------ DATASET ENTRIES ------

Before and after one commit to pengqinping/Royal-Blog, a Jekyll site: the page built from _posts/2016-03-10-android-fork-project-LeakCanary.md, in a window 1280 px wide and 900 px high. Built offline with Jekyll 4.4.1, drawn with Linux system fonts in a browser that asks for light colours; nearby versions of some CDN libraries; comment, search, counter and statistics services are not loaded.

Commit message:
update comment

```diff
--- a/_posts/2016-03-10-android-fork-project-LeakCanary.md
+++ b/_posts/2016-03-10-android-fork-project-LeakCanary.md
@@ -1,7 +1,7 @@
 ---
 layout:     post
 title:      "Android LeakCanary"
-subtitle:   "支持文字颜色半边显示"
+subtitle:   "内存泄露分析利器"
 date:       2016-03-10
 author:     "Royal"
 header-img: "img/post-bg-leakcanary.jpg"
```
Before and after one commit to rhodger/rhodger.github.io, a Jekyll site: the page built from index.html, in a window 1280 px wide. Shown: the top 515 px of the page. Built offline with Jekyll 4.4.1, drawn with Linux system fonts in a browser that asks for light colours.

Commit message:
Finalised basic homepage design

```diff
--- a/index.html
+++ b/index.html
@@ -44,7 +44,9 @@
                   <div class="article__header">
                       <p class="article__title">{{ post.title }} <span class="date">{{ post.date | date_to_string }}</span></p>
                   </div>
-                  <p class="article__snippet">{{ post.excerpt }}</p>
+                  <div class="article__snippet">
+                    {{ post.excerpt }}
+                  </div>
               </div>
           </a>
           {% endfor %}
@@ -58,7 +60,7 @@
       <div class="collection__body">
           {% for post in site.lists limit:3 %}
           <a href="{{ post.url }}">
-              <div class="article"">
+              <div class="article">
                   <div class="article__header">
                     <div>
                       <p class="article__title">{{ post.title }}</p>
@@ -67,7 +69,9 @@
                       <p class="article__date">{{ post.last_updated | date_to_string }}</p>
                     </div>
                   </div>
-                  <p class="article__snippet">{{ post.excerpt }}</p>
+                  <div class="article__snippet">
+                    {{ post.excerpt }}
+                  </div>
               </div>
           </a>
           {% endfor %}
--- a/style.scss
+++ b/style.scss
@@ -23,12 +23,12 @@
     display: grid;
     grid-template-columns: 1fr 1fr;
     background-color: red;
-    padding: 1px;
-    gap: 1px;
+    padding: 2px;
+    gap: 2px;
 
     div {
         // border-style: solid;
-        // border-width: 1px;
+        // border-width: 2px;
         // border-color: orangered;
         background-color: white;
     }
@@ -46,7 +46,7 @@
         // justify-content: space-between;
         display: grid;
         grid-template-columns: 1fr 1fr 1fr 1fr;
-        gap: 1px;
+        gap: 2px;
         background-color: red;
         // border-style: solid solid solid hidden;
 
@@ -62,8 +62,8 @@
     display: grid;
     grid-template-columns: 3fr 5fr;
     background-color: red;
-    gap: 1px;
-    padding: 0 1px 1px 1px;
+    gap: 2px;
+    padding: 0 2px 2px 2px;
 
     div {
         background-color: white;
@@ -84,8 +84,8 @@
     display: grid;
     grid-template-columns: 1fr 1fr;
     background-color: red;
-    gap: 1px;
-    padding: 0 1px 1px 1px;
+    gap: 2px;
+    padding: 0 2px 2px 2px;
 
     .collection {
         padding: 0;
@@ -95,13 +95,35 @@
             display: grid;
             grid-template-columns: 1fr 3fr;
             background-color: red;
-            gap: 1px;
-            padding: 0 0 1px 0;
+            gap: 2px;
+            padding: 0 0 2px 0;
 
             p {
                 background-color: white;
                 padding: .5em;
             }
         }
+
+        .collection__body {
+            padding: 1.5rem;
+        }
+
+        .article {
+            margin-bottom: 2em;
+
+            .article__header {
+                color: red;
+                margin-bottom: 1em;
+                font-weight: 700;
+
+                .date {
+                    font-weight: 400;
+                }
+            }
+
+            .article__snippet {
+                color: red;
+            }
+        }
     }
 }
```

------

> **WHAT IS EXPECTED**: Output every line above without altering anything.

> **RESPONSE AREA**:
Before and after one commit to pengqinping/Royal-Blog, a Jekyll site: the page built from _posts/2016-03-10-android-fork-project-LeakCanary.md, in a window 1280 px wide and 900 px high. Built offline with Jekyll 4.4.1, drawn with Linux system fonts in a browser that asks for light colours; nearby versions of some CDN libraries; comment, search, counter and statistics services are not loaded.

Commit message:
update comment

```diff
--- a/_posts/2016-03-10-android-fork-project-LeakCanary.md
+++ b/_posts/2016-03-10-android-fork-project-LeakCanary.md
@@ -1,7 +1,7 @@
 ---
 layout:     post
 title:      "Android LeakCanary"
-subtitle:   "支持文字颜色半边显示"
+subtitle:   "内存泄露分析利器"
 date:       2016-03-10
 author:     "Royal"
 header-img: "img/post-bg-leakcanary.jpg"
```
Before and after one commit to rhodger/rhodger.github.io, a Jekyll site: the page built from index.html, in a window 1280 px wide. Shown: the top 515 px of the page. Built offline with Jekyll 4.4.1, drawn with Linux system fonts in a browser that asks for light colours.

Commit message:
Finalised basic homepage design

```diff
--- a/index.html
+++ b/index.html
@@ -44,7 +44,9 @@
                   <div class="article__header">
                       <p class="article__title">{{ post.title }} <span class="date">{{ post.date | date_to_string }}</span></p>
                   </div>
-                  <p class="article__snippet">{{ post.excerpt }}</p>
+                  <div class="article__snippet">
+                    {{ post.excerpt }}
+                  </div>
               </div>
           </a>
           {% endfor %}
@@ -58,7 +60,7 @@
       <div class="collection__body">
           {% for post in site.lists limit:3 %}
           <a href="{{ post.url }}">
-              <div class="article"">
+              <div class="article">
                   <div class="article__header">
                     <div>
                       <p class="article__title">{{ post.title }}</p>
@@ -67,7 +69,9 @@
                       <p class="article__date">{{ post.last_updated | date_to_string }}</p>
                     </div>
                   </div>
-                  <p class="article__snippet">{{ post.excerpt }}</p>
+                  <div class="article__snippet">
+                    {{ post.excerpt }}
+                  </div>
               </div>
           </a>
           {% endfor %}
--- a/style.scss
+++ b/style.scss
@@ -23,12 +23,12 @@
     display: grid;
     grid-template-columns: 1fr 1fr;
     background-color: red;
-    padding: 1px;
-    gap: 1px;
+    padding: 2px;
+    gap: 2px;
 
     div {
         // border-style: solid;
-        // border-width: 1px;
+        // border-width: 2px;
         // border-color: orangered;
         background-color: white;
     }
@@ -46,7 +46,7 @@
         // justify-content: space-between;
         display: grid;
         grid-template-columns: 1fr 1fr 1fr 1fr;
-        gap: 1px;
+        gap: 2px;
         background-color: red;
         // border-style: solid solid solid hidden;
 
@@ -62,8 +62,8 @@
     display: grid;
     grid-template-columns: 3fr 5fr;
     background-color: red;
-    gap: 1px;
-    padding: 0 1px 1px 1px;
+    gap: 2px;
+    padding: 0 2px 2px 2px;
 
     div {
         background-color: white;
@@ -84,8 +84,8 @@
     display: grid;
     grid-template-columns: 1fr 1fr;
     background-color: red;
-    gap: 1px;
-    padding: 0 1px 1px 1px;
+    gap: 2px;
+    padding: 0 2px 2px 2px;
 
     .collection {
         padding: 0;
@@ -95,13 +95,35 @@
             display: grid;
             grid-template-columns: 1fr 3fr;
             background-color: red;
-            gap: 1px;
-            padding: 0 0 1px 0;
+            gap: 2px;
+            padding: 0 0 2px 0;
 
             p {
                 background-color: white;
                 padding: .5em;
             }
         }
+
+        .collection__body {
+            padding: 1.5rem;
+        }
+
+        .article {
+            margin-bottom: 2em;
+
+            .article__header {
+                color: red;
+                margin-bottom: 1em;
+                font-weight: 700;
+
+                .date {
+                    font-weight: 400;
+                }
+            }
+
+            .article__snippet {
+                color: red;
+            }
+        }
     }
 }
```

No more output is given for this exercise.